[Recorded data]
⁂

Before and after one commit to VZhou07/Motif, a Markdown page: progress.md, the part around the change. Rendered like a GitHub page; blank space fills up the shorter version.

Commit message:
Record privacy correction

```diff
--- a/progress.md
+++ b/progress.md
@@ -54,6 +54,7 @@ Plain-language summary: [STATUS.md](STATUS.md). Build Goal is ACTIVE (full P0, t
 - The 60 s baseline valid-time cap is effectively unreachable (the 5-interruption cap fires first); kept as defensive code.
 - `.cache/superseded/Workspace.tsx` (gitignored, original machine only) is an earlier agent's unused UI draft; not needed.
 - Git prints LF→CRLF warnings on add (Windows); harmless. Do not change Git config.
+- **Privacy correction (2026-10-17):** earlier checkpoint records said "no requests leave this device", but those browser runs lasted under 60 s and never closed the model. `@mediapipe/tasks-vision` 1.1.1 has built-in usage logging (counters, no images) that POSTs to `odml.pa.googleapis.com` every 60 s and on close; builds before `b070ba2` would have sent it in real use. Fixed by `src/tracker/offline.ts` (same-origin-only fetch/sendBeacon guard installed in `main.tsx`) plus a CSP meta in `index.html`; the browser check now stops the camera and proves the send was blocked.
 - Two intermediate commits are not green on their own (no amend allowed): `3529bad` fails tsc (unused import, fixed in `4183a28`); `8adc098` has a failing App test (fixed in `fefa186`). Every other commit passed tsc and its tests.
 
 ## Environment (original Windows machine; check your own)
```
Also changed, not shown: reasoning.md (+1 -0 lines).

⁂

*Work item*
Only lines that contain "progress" are needed, so copy each of them from the data.

*Written reply*
Before and after one commit to VZhou07/Motif, a Markdown page: progress.md, the part around the change. Rendered like a GitHub page; blank space fills up the shorter version.
--- a/progress.md
+++ b/progress.md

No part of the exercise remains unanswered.